_TASK INSTRUCTIONS_
Pictures are to be left out, and every entry repeated exactly.

[[ RECORDS FOR THIS TASK, beginning ]]

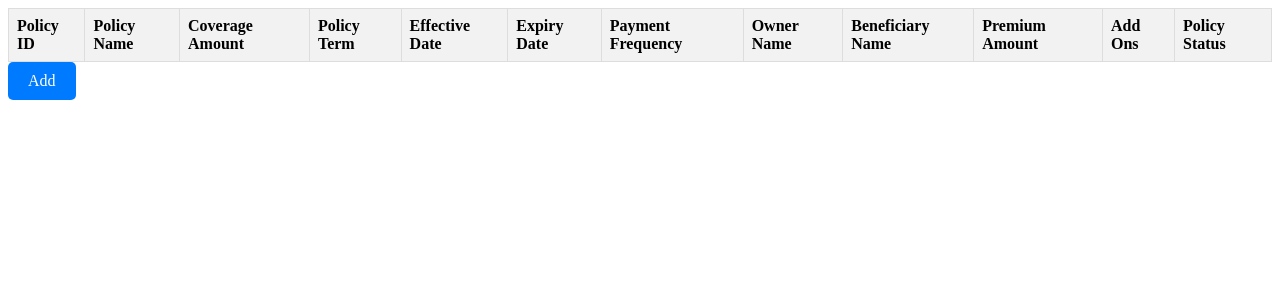
Repository: sowmini-nats/git-spring-project
Page: http://localhost/InsuranceAutomationSystem/PolicyView.jsp
These files come from the project's save history. The page is drawn as it stood at one moment and after the next save; the edit follows.
The browser window is 1280 px wide. The pictures show the whole page.
The page is served by Tomcat 10. The template is opened directly, without the code that normally fills it, so the values that code supplies are empty.

Above is the page before, as saved 2023-10-30 13:05:27.

After the next save:
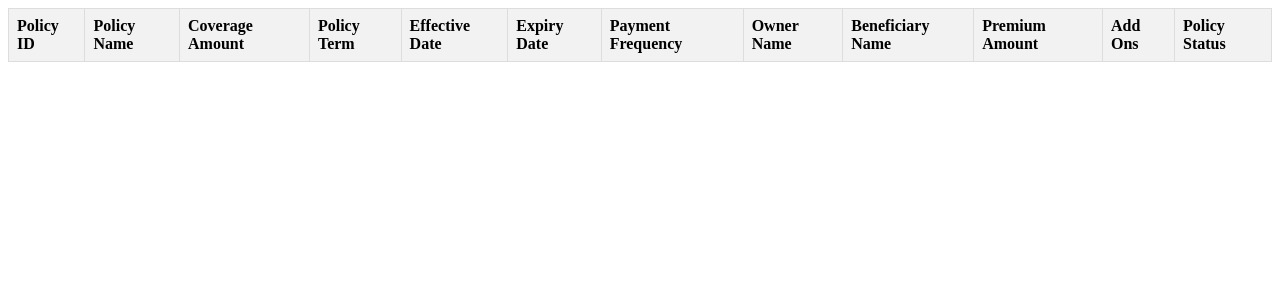
Saved 77 s later.
--- a/eclipse-workspace-jspassessment/InsuranceAutomationSystem/src/main/webapp/PolicyView.jsp
+++ b/eclipse-workspace-jspassessment/InsuranceAutomationSystem/src/main/webapp/PolicyView.jsp
@@ -99,6 +99,5 @@ table tr:hover {
 </c:forEach>
 </tbody>
 </table>
-<a href="/policy/add-policy" class="button">Add</a>
 </body>
 </html>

[[ RECORDS FOR THIS TASK, end ]]

_WRITTEN ANSWER_
Repository: sowmini-nats/git-spring-project
Page: http://localhost/InsuranceAutomationSystem/PolicyView.jsp
These files come from the project's save history. The page is drawn as it stood at one moment and after the next save; the edit follows.
The browser window is 1280 px wide. The pictures show the whole page.
The page is served by Tomcat 10. The template is opened directly, without the code that normally fills it, so the values that code supplies are empty.

Above is the page before, as saved 2023-10-30 13:05:27.

After the next save:
Saved 77 s later.
--- a/eclipse-workspace-jspassessment/InsuranceAutomationSystem/src/main/webapp/PolicyView.jsp
+++ b/eclipse-workspace-jspassessment/InsuranceAutomationSystem/src/main/webapp/PolicyView.jsp
@@ -99,6 +99,5 @@ table tr:hover {
 </c:forEach>
 </tbody>
 </table>
-<a href="/policy/add-policy" class="button">Add</a>
 </body>
 </html>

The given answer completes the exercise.